-- Work to complete --
Every entry below should be repeated exactly; the pictures should not.

-- Data supplied --
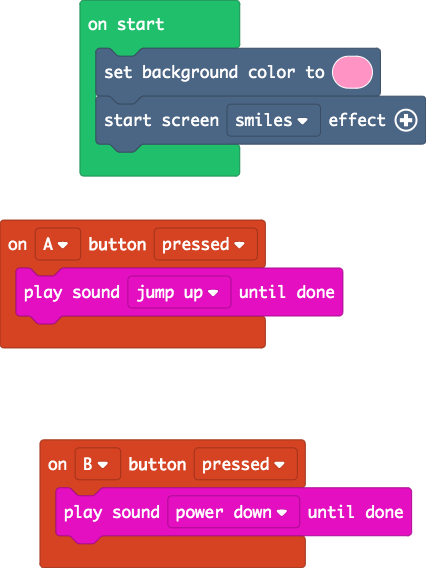
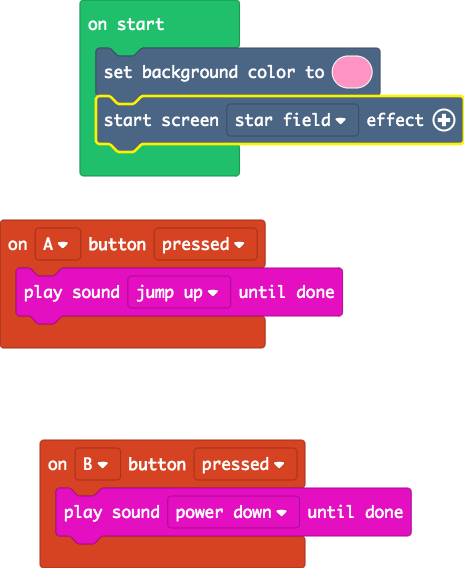
stars

diff --git a/main.ts b/main.ts
@@ -5,4 +5,4 @@ controller.A.onEvent(ControllerButtonEvent.Pressed, function () {
     music.jumpUp.playUntilDone()
 })
 scene.setBackgroundColor(3)
-effects.smiles.startScreenEffect()
+effects.starField.startScreenEffect()
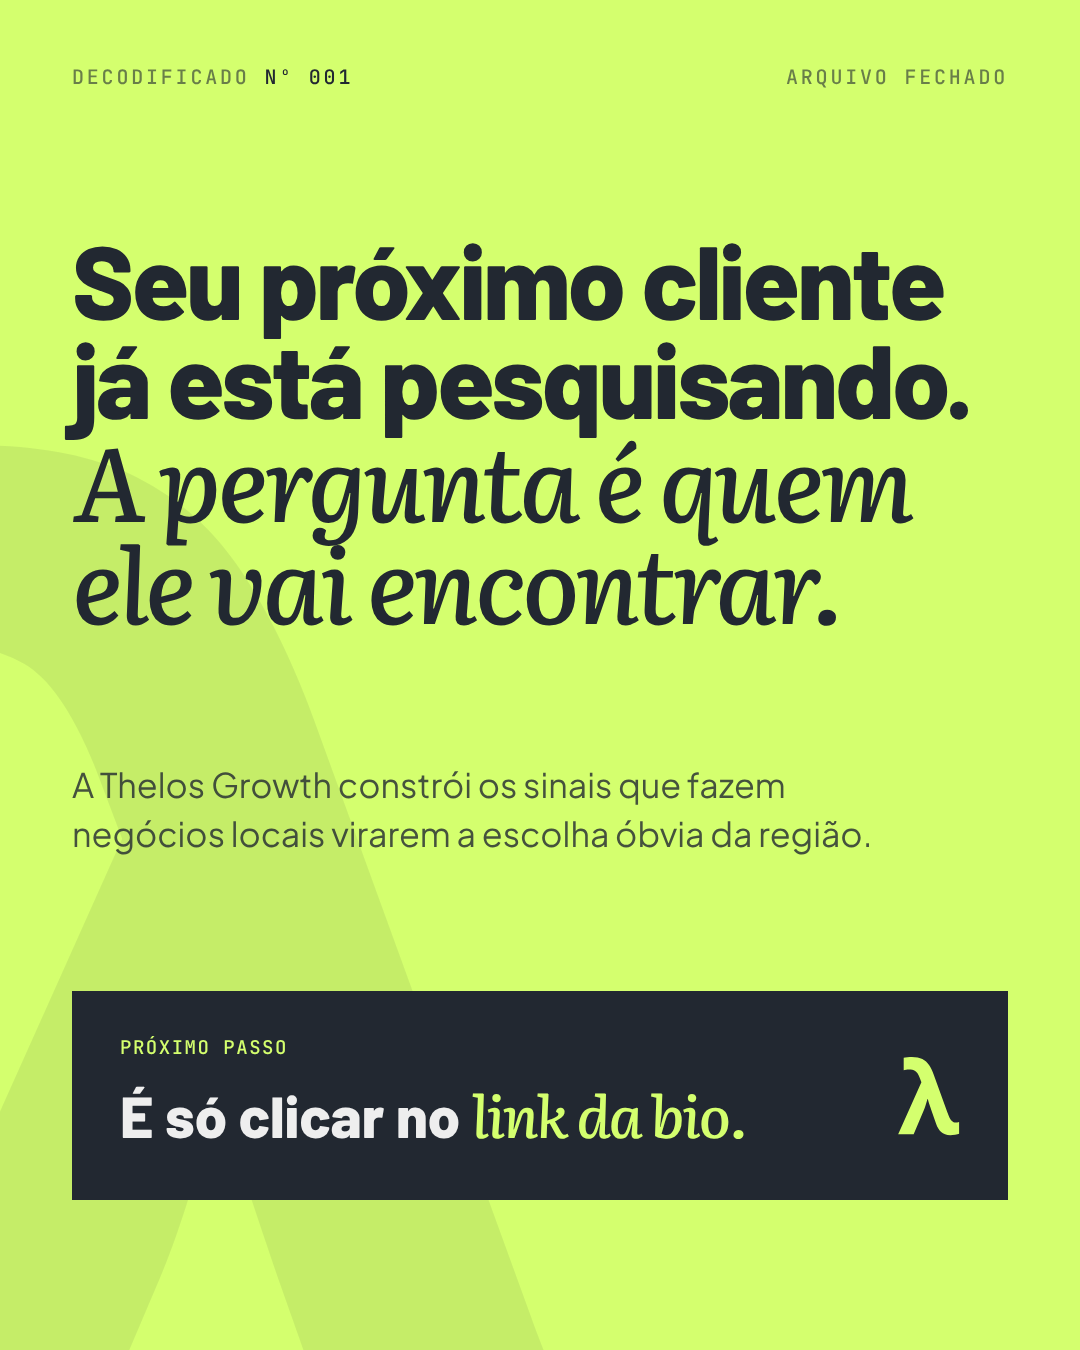
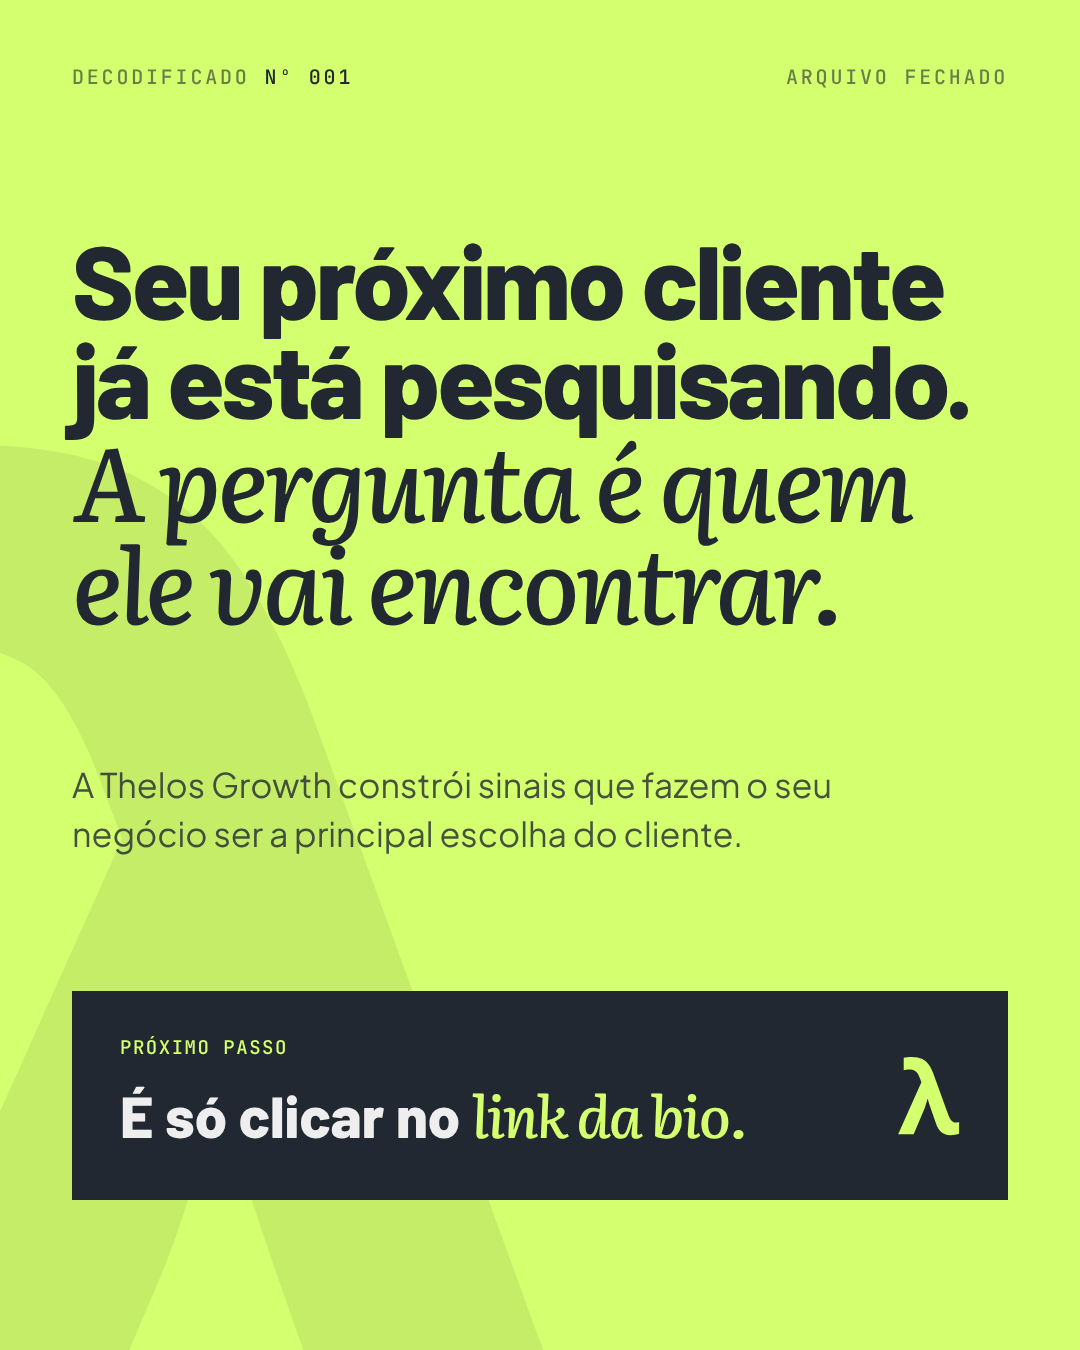
CTA: nova linha institucional
Claude-Session: https://claude.ai/code/session_01WuL6qQPsUhcM4cowxH4Nkt

Changed region(s): [[0.1833, 0.56, 0.7944, 0.6533]]

diff --git a/_fonte/2026-11-03-decodificado-001/post.html b/_fonte/2026-11-03-decodificado-001/post.html
@@ -89,7 +89,7 @@ h1,h2{font-family:B;font-weight:800;letter-spacing:-.025em;line-height:.95}
   <img src="lambda-dark.svg" style="height:1250px;left:-260px;bottom:-330px;opacity:.08">
   <div class="mono head" style="color:rgba(34,40,49,.6)"><span>Decodificado <b style="color:var(--dark)">Nº 001</b></span><span>Arquivo fechado</span></div>
   <h2 style="left:72px;right:72px;top:230px;font-size:104px">Seu próximo cliente já está pesquisando. <span class="it">A pergunta é quem ele vai encontrar.</span></h2>
-  <p class="txt" style="left:72px;right:200px;top:760px;color:var(--dark);opacity:.8">A Thelos Growth constrói os sinais que fazem negócios locais virarem a escolha óbvia da região.</p>
+  <p class="txt" style="left:72px;right:200px;top:760px;color:var(--dark);opacity:.8">A Thelos Growth constrói sinais que fazem o seu negócio ser a principal escolha do cliente.</p>
   <div style="left:72px;right:72px;bottom:150px;background:var(--dark);color:var(--light);padding:44px 48px;display:flex;justify-content:space-between;align-items:center">
     <div><div class="note">Próximo passo</div><div style="font-family:B;font-weight:800;font-size:58px;margin-top:10px">É só clicar no <span class="it hl">link da bio.</span></div></div>
     <img src="lambda-lime.svg" style="height:80px">

diff --git a/_template/post.html b/_template/post.html
@@ -89,7 +89,7 @@ h1,h2{font-family:B;font-weight:800;letter-spacing:-.025em;line-height:.95}
   <img src="lambda-dark.svg" style="height:1250px;left:-260px;bottom:-330px;opacity:.08">
   <div class="mono head" style="color:rgba(34,40,49,.6)"><span>Decodificado <b style="color:var(--dark)">Nº 001</b></span><span>Arquivo fechado</span></div>
   <h2 style="left:72px;right:72px;top:230px;font-size:104px">Seu próximo cliente já está pesquisando. <span class="it">A pergunta é quem ele vai encontrar.</span></h2>
-  <p class="txt" style="left:72px;right:200px;top:760px;color:var(--dark);opacity:.8">A Thelos Growth constrói os sinais que fazem negócios locais virarem a escolha óbvia da região.</p>
+  <p class="txt" style="left:72px;right:200px;top:760px;color:var(--dark);opacity:.8">A Thelos Growth constrói sinais que fazem o seu negócio ser a principal escolha do cliente.</p>
   <div style="left:72px;right:72px;bottom:150px;background:var(--dark);color:var(--light);padding:44px 48px;display:flex;justify-content:space-between;align-items:center">
     <div><div class="note">Próximo passo</div><div style="font-family:B;font-weight:800;font-size:58px;margin-top:10px">É só clicar no <span class="it hl">link da bio.</span></div></div>
     <img src="lambda-lime.svg" style="height:80px">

-- Answer to the problem --
stars

diff --git a/main.ts b/main.ts
@@ -5,4 +5,4 @@ controller.A.onEvent(ControllerButtonEvent.Pressed, function () {
     music.jumpUp.playUntilDone()
 })
 scene.setBackgroundColor(3)
-effects.smiles.startScreenEffect()
+effects.starField.startScreenEffect()
CTA: nova linha institucional
Claude-Session: https://claude.ai/code/session_01WuL6qQPsUhcM4cowxH4Nkt

Changed region(s): [[0.1833, 0.56, 0.7944, 0.6533]]

diff --git a/_fonte/2026-11-03-decodificado-001/post.html b/_fonte/2026-11-03-decodificado-001/post.html
@@ -89,7 +89,7 @@ h1,h2{font-family:B;font-weight:800;letter-spacing:-.025em;line-height:.95}
   <img src="lambda-dark.svg" style="height:1250px;left:-260px;bottom:-330px;opacity:.08">
   <div class="mono head" style="color:rgba(34,40,49,.6)"><span>Decodificado <b style="color:var(--dark)">Nº 001</b></span><span>Arquivo fechado</span></div>
   <h2 style="left:72px;right:72px;top:230px;font-size:104px">Seu próximo cliente já está pesquisando. <span class="it">A pergunta é quem ele vai encontrar.</span></h2>
-  <p class="txt" style="left:72px;right:200px;top:760px;color:var(--dark);opacity:.8">A Thelos Growth constrói os sinais que fazem negócios locais virarem a escolha óbvia da região.</p>
+  <p class="txt" style="left:72px;right:200px;top:760px;color:var(--dark);opacity:.8">A Thelos Growth constrói sinais que fazem o seu negócio ser a principal escolha do cliente.</p>
   <div style="left:72px;right:72px;bottom:150px;background:var(--dark);color:var(--light);padding:44px 48px;display:flex;justify-content:space-between;align-items:center">
     <div><div class="note">Próximo passo</div><div style="font-family:B;font-weight:800;font-size:58px;margin-top:10px">É só clicar no <span class="it hl">link da bio.</span></div></div>
     <img src="lambda-lime.svg" style="height:80px">

diff --git a/_template/post.html b/_template/post.html
@@ -89,7 +89,7 @@ h1,h2{font-family:B;font-weight:800;letter-spacing:-.025em;line-height:.95}
   <img src="lambda-dark.svg" style="height:1250px;left:-260px;bottom:-330px;opacity:.08">
   <div class="mono head" style="color:rgba(34,40,49,.6)"><span>Decodificado <b style="color:var(--dark)">Nº 001</b></span><span>Arquivo fechado</span></div>
   <h2 style="left:72px;right:72px;top:230px;font-size:104px">Seu próximo cliente já está pesquisando. <span class="it">A pergunta é quem ele vai encontrar.</span></h2>
-  <p class="txt" style="left:72px;right:200px;top:760px;color:var(--dark);opacity:.8">A Thelos Growth constrói os sinais que fazem negócios locais virarem a escolha óbvia da região.</p>
+  <p class="txt" style="left:72px;right:200px;top:760px;color:var(--dark);opacity:.8">A Thelos Growth constrói sinais que fazem o seu negócio ser a principal escolha do cliente.</p>
   <div style="left:72px;right:72px;bottom:150px;background:var(--dark);color:var(--light);padding:44px 48px;display:flex;justify-content:space-between;align-items:center">
     <div><div class="note">Próximo passo</div><div style="font-family:B;font-weight:800;font-size:58px;margin-top:10px">É só clicar no <span class="it hl">link da bio.</span></div></div>
     <img src="lambda-lime.svg" style="height:80px">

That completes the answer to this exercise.